What did you just say? No, it's how you said it that people hear the clearest. Nonverbal communication can either damage or support a relationship. And it can either undermine or support what you are verbally communicating.
Guys (and girls, I actually happen to know a few ladies who also struggle with this concept) are lazy. They want to pay lip service to whoever is in front of them and hope that is enough. In other words, they say the right thing while sending totally opposing messages through their non-verbals.
These questions are designed to help see if your nonverbal messages match your verbal communication because your non-verbal communication will always betray your true intentions.
In what ways are you sending the wrong message when you are trying to communicate with your boss, spouse, family member or significant other?
You may have heard nonverbals are responsible for 80 percent of communication. There is some debate as to the exact numbers, some researchers have suggested the 55/38/7 formula, as in communication is composed of 55 percent body language, 38 percent tone of voice, and 7 percent actual words spoken.

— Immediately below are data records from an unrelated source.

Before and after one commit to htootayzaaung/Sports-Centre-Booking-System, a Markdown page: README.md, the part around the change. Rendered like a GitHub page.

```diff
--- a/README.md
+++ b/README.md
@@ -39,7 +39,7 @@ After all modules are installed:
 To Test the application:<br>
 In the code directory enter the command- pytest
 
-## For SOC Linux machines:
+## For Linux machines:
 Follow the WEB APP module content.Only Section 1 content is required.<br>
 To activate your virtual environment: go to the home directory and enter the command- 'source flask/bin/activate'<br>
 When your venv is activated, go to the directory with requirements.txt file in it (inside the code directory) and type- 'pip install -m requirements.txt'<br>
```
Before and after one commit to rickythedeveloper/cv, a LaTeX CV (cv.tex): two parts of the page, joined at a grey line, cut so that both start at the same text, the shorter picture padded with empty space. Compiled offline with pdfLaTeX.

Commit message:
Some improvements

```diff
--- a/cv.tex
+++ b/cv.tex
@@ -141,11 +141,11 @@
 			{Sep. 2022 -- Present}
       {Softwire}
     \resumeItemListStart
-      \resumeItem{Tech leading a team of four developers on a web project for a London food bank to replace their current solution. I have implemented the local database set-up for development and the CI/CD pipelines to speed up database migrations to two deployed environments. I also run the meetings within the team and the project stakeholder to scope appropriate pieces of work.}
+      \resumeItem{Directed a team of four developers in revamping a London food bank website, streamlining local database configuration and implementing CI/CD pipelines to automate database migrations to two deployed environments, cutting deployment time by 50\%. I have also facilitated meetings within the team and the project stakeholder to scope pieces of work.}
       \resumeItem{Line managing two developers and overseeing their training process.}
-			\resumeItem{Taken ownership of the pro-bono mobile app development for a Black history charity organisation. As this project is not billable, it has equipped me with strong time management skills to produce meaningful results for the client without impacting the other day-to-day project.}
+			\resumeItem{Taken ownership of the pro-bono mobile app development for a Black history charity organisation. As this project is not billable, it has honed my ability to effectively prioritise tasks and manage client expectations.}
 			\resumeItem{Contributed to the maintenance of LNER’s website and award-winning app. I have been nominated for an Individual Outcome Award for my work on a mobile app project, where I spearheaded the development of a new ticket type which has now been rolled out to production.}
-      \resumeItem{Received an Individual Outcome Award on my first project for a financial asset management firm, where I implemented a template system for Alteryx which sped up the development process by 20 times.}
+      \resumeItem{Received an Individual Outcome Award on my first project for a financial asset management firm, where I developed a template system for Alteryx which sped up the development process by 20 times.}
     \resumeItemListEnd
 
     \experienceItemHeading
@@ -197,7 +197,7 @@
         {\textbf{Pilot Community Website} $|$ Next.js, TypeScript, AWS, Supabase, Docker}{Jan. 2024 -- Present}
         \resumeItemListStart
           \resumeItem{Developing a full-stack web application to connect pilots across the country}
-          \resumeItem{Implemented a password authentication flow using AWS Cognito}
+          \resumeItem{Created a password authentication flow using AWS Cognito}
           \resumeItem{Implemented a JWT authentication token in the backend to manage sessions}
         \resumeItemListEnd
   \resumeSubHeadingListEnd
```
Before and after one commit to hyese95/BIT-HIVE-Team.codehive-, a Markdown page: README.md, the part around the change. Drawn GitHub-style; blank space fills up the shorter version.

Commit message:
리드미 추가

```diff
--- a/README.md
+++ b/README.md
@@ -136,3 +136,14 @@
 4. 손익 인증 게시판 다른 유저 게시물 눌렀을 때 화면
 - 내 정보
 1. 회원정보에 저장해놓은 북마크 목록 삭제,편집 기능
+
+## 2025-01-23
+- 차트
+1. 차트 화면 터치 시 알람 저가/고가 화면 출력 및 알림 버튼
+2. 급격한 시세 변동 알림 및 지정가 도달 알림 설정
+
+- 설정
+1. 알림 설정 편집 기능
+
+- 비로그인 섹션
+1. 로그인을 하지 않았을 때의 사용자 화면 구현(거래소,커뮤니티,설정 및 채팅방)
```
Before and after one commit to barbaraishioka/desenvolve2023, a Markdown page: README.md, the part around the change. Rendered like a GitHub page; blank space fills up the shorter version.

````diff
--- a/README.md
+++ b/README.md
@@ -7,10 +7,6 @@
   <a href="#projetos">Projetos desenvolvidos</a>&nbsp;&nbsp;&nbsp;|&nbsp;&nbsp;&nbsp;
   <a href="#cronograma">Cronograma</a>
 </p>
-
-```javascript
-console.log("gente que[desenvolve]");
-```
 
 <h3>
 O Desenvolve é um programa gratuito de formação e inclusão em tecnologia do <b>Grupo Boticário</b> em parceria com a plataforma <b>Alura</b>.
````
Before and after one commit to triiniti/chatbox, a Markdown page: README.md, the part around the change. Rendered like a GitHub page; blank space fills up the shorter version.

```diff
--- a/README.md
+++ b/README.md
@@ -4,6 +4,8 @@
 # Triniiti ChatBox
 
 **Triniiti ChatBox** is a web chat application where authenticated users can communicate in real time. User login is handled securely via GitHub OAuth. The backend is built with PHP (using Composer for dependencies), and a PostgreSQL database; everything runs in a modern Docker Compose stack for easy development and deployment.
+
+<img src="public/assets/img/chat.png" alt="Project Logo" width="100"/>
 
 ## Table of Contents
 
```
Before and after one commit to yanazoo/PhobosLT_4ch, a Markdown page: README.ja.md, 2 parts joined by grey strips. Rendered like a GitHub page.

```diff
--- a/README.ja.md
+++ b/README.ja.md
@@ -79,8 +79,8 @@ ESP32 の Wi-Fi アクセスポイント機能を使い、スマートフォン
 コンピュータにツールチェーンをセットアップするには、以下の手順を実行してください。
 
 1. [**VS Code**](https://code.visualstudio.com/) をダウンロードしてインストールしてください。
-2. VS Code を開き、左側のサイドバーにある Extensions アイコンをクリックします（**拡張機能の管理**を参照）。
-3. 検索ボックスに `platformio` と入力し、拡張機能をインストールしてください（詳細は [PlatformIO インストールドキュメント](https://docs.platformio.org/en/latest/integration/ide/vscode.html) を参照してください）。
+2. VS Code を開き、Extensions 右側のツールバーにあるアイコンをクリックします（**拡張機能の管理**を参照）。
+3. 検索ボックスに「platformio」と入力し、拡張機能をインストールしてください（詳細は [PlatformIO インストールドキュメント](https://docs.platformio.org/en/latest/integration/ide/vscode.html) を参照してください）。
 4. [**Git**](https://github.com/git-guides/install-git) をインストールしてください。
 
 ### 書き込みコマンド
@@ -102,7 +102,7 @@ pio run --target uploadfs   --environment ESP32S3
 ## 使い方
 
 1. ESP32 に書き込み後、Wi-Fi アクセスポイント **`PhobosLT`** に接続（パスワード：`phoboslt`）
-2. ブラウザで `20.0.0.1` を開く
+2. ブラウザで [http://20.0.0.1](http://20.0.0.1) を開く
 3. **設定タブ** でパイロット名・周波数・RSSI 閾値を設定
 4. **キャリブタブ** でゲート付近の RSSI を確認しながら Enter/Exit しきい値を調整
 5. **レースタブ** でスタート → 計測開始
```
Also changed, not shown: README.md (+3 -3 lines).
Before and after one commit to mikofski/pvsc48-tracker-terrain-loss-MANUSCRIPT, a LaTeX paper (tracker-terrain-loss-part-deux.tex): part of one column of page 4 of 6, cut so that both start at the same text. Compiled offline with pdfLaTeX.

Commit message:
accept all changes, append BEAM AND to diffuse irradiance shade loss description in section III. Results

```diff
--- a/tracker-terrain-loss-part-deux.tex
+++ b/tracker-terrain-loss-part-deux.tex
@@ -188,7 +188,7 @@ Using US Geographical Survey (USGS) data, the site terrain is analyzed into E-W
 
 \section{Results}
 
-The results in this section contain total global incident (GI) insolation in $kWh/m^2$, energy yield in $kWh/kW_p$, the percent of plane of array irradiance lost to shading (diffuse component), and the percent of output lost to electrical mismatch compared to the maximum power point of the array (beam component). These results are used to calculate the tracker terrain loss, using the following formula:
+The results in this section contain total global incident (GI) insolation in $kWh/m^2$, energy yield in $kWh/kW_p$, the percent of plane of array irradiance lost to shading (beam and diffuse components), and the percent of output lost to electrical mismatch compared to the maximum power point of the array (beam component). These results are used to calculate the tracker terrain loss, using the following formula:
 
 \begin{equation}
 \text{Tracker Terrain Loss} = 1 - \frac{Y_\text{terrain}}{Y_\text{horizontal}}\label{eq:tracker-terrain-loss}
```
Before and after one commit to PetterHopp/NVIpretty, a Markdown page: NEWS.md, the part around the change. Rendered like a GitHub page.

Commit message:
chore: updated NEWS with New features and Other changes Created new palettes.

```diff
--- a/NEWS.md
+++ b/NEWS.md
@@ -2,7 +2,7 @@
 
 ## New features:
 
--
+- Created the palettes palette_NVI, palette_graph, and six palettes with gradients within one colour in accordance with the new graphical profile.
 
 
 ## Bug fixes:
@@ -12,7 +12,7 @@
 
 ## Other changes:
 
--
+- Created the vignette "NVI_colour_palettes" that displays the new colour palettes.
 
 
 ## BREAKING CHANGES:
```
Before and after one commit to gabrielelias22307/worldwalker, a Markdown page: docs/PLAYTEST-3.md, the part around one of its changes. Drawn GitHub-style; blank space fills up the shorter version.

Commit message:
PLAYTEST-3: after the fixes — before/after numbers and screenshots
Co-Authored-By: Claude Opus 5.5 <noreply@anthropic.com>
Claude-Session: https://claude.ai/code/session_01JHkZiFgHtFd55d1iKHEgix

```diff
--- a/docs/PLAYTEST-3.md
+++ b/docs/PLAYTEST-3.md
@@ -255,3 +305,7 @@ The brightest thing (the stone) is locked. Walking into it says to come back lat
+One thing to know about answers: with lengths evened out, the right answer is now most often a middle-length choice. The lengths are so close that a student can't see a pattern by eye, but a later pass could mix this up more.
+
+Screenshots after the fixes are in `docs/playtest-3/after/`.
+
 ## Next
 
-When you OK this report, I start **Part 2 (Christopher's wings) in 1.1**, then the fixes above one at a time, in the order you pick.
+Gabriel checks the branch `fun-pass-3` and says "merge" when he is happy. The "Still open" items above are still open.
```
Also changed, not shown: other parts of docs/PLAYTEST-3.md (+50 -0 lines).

Others have suggested the 60/40 formula, as in communication is composed of 60 percent facial and 40 percent vocal.
Whatever number you accept as true, you have to acknowledge the fact that nonverbal communication (facial expressions, body movement and posture, gestures, eye contact, touch, space and tone of voice) compose the majority of what communication is. So, sorry dudes who scoff at their better halves for using the phrase, you are wrong!
Does your nonverbal communication show you’re listening to the other person?
Let me give you an example. In my teen years, I was very angsty. Actually, let me put that another way. I was angsty… because I was hurting. I struggled to connect with other people. I needed someone in my life who I felt cared for me. Most of all, I felt alone. So, when I showed up to youth group (church for teenagers), I was in a vulnerable position. I remember a youth leader coming up to me and showing me a lot of attention. I thought, "This is great, a guy who actually cares about me and can invest in me.” So, each time I showed up at youth group I made a point to seek out this youth leader and talk with him because I felt safe with him. But something was going on that I couldn’t put my finger on. I would reach out to this person, he would speak with me, and I would walk away feeling totally empty. For years, I wondered why this was. Was it something to do with me? Was I at fault?
Ask yourself if your body language matches your words of sincerity?
Learning about the importance of nonverbal communication helped me answer some of these questions. I realized that when I spoke with this youth leader he made very little eye contact. In fact, when he spoke to me, even though he was responding to what I said, he was looking and gesturing to other people. And his responses to what I was saying were the “Uh huhs” “Yeah, uh huh” “right, uh huh”’; responses you would give to someone or something that required the lowest level of your attention. Even though he was saying words that showed engagement in the conversation, his eye contact, choice of words, tone of voice, body posture and position suggested “I couldn’t care less.” Even though I didn’t consciously pick up on this nonverbal message, on some level I was able to sense his disinterest. I almost always walked away from our conversations feeling lonelier and emptier than before.
I’m 29 years old and still remember how much my youth leader’s nonverbal communication hurt. I struggled in attending church after that. I share this to illustrate the point that nonverbal communication deeply impacts the person across from you.
Does your partner not believe what you are saying, regardless of how many times you’ve repeated yourself?
A popular form of discipline when children behave badly toward each other is to make them face each other and apologize. Often, all the offended receives from the offender is a resentful and insincere "Sorry." It's not very satisfying, is it? Imagine that same response when you experience wrongdoing from someone you care about now? "Hey, I said I was sorry." The apology is in the delivery, not the words.
So, what should you do from here? Recognize the truth that communication is more than just the words you say. It actually is about how you say it.